“In 2018, the production values were around 45 million cans and the volume of invoicing the 30 million euros. [In production], we are growing around 7.5% and in the 9% billing,” told the deputy of the management of the canning company, Luis Aviles Moreira.
According to the head of Ramirez in the domestic market, the products with the largest output are the tunas, with tuna in oil accounting for about half of the turnover.
In turn, exports account for 55% of sales, equivalent to a 12% increase compared to 2017.
Leading the external demand are sardines, mackerel and petinga, with Belgium being the main market for canning, where it holds 32% of the share of sardines and mackerel.
The company formed in 1853 in Vila Real de Santo António, Faro district, also exports to markets like Canada, Brazil, United States, Italy, Germany, France and the United Kingdom, where it does not foresee a major impact after Brexit.
“We are not very afraid, I think business will keep up. Sales to the UK are not very representative, we do not have a big risk,” he said.
Ramirez will also enter Colombia and Chile, supplying a “large supermarket chain“.
Although he did not reveal the exported values, Luis Avides Moreira indicated that the sale will take place within a maximum period of 60 days.
“We are talking about an order in two or three containers, which are interesting values for us,” he said. “It’s a start and I think it will work better later on.”
The company’s strategy is to position itself on an “upper level”, betting on the quality and differentiation of the products.
“We can not compete with countries like Thailand in the production of tuna. Competing with Morocco is also difficult. We have a very wide range.I think we are the only cannery in the world with so many references. With the Ramirez brand alone we have 55 references,” he added.
As a complement to the traditional distribution channels, the company recently launched an online store, being initially only available in Europe.
“There is a lot of online customers, the so-called ‘millennium’ generation, which uses and abuses shopping. This store allows you to work on this range and have quick and easy access to the entire European market,” he explained.
By 2019, the company forecasts growth in sales between 7.5% and 10%, with a view to launching a range of organic products.

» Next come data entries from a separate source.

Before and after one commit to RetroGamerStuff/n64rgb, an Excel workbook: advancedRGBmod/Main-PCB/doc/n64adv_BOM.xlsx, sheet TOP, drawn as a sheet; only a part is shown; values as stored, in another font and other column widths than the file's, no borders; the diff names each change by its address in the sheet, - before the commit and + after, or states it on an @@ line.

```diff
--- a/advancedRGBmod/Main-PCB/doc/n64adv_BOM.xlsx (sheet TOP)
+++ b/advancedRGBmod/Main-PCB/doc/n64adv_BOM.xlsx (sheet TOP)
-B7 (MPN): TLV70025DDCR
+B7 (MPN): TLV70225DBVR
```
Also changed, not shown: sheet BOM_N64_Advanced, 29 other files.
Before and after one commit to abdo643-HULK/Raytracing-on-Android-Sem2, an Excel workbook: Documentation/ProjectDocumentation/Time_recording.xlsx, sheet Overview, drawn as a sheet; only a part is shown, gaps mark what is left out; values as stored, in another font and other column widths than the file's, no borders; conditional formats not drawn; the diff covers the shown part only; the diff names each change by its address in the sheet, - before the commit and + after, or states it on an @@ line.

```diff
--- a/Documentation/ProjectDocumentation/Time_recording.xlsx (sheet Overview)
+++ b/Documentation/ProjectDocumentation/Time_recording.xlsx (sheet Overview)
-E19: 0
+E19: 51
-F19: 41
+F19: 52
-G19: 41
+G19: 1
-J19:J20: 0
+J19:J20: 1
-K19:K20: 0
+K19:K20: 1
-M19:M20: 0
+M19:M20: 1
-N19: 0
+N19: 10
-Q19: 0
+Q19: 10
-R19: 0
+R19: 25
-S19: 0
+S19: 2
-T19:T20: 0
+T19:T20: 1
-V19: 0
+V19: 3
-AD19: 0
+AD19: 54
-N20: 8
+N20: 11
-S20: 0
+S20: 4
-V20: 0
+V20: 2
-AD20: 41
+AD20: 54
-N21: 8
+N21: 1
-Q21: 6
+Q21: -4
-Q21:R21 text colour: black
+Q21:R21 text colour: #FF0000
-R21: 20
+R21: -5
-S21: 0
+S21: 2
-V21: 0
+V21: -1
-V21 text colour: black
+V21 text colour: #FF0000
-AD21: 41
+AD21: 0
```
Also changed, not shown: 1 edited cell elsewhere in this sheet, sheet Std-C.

“What we do, we do well and this is the only way to keep the production unit here in Portugal and for the company to last another 100 or 200 years, and the sixth generation of the family is about to enter,” he concluded.